Today my mind drifts back to a beach in South Portland, Maine.
I had gotten up early, so the beach was quiet when I arrived. I could only hear the waves, the sand shifting softly beneath my shoes, and the occasional seagull making its presence known.
When I had visited the beach the afternoon before, I had seen several sailboats anchored out in the harbor, gently bobbing from side to side. The fog was so thick now that none of the boats were visible anymore.
Introvert that I am, I took a moment to stand there, enjoying my solitude. The chilly air reached out to take both of my hands in its own; I squeezed once, gently, and then tucked my hands into my jacket’s pockets.
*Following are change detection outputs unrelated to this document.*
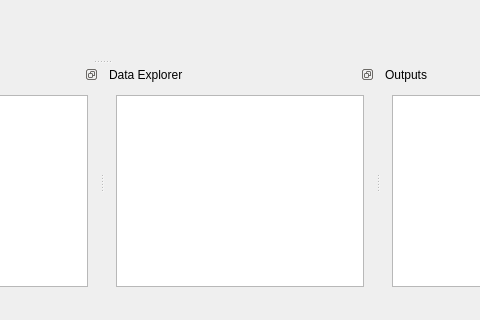
Qt form mainwindow.ui (ConverterLabs/LabAnalyser) before a commit; both pictures show x 448 to 928 and y 364 to 684 of the 1099 by 684 pixel window.
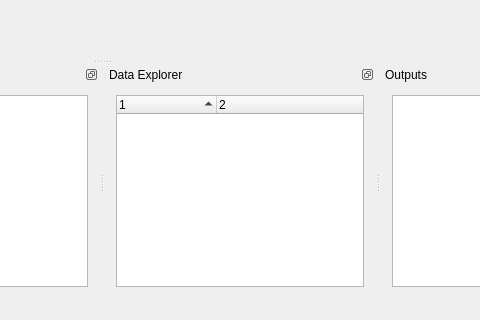
The same form after that commit. Icons and pictures are not drawn. Custom widgets are drawn as their Qt base class.

```diff
--- a/mainwindow.ui
+++ b/mainwindow.ui
@@ -319,11 +319,14 @@
         <number>2</number>
        </property>
        <attribute name="headerVisible">
-        <bool>false</bool>
+        <bool>true</bool>
        </attribute>
        <attribute name="headerCascadingSectionResizes">
         <bool>true</bool>
        </attribute>
+       <attribute name="headerShowSortIndicator" stdset="0">
+        <bool>true</bool>
+       </attribute>
        <column>
         <property name="text">
          <string notr="true">1</string>
```
Left out of the diff: 3 changed lines with no effect on the pictures.
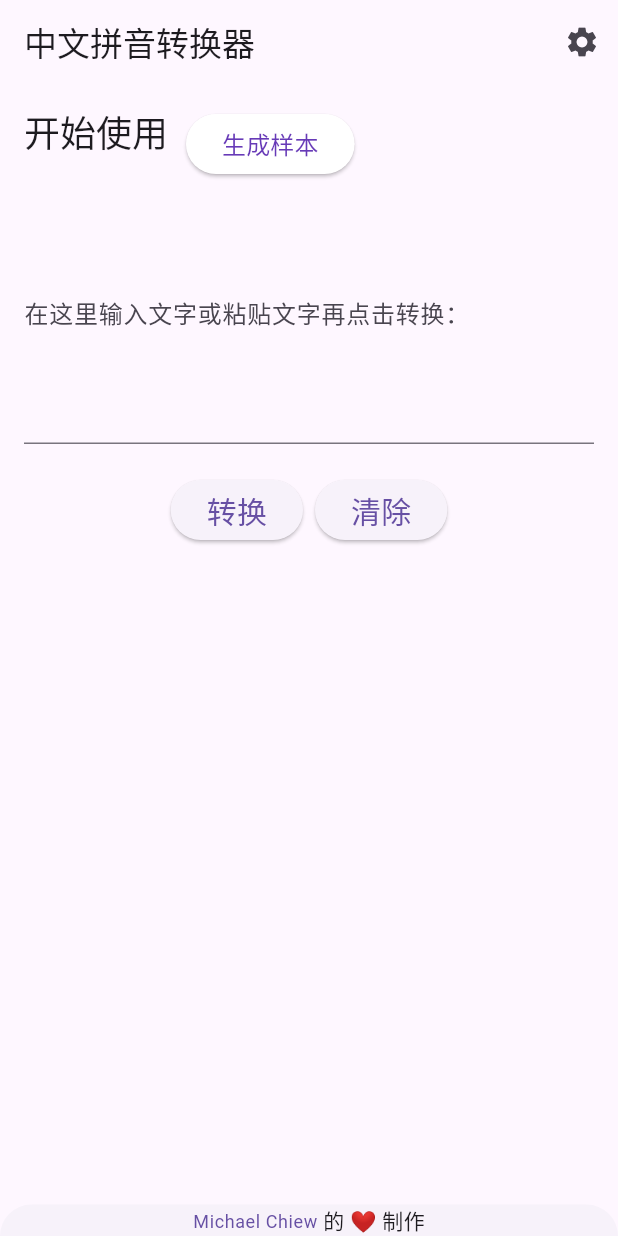
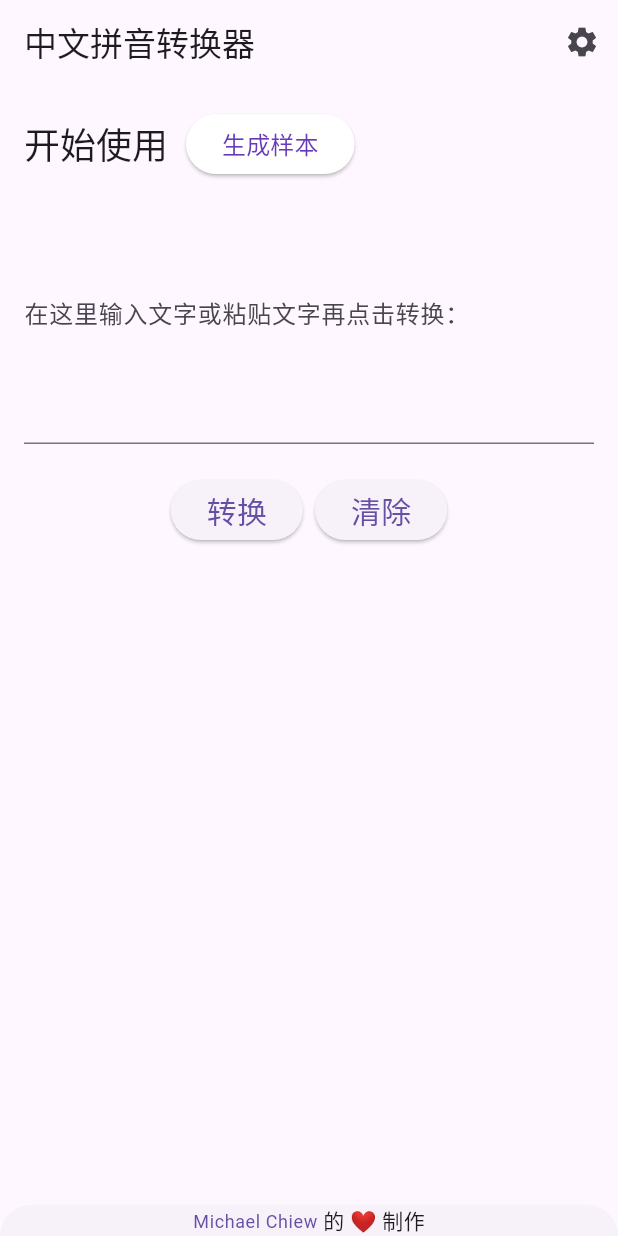
Before and after one commit to michaelchiew08/church-tool, a Flutter app: the screen it shows after launch, on a phone screen of 412 x 824 dp. Run offline on Flutter 3.47's test engine with Material 3 defaults, Android fonts, the light colour scheme and no system bars; our stand-ins replace flutter_hooks, flutter_riverpod, hooks_riverpod, shared_preferences; missing offline and left inert: lpinyin; generated files the repository leaves out were written again.

Commit message:
crossalignment center

```diff
--- a/lib/features/pinyin_converter/pinyin_converter_screen.dart
+++ b/lib/features/pinyin_converter/pinyin_converter_screen.dart
@@ -56,6 +56,7 @@ class PinyinConverterScreen extends HookConsumerWidget {
             crossAxisAlignment: CrossAxisAlignment.start,
             children: [
               Wrap(
+                crossAxisAlignment: WrapCrossAlignment.center,
                 children: [
                   Text(
                     AppLocalizations.of(context)!.gettingStartedText,
```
Then I began walking north, maneuvering around the thick piles of seaweed resting on the beach. I could smell them, mixing in with the ocean’s salty spray. Rocks began coming into view ahead of me, their rough surfaces worn smooth from years of contact with the water.
I could relate; I had arrived in Maine feeling pretty worn down myself. New York hadn’t been pulling its punches lately, and I was tired.
That day I spent at the beach, surrounded by fog and stillness, helped considerably. There’s something to be said for isolation.
Thanks for reading,
This post was written in response to The Daily Post’s photo challenge for this week.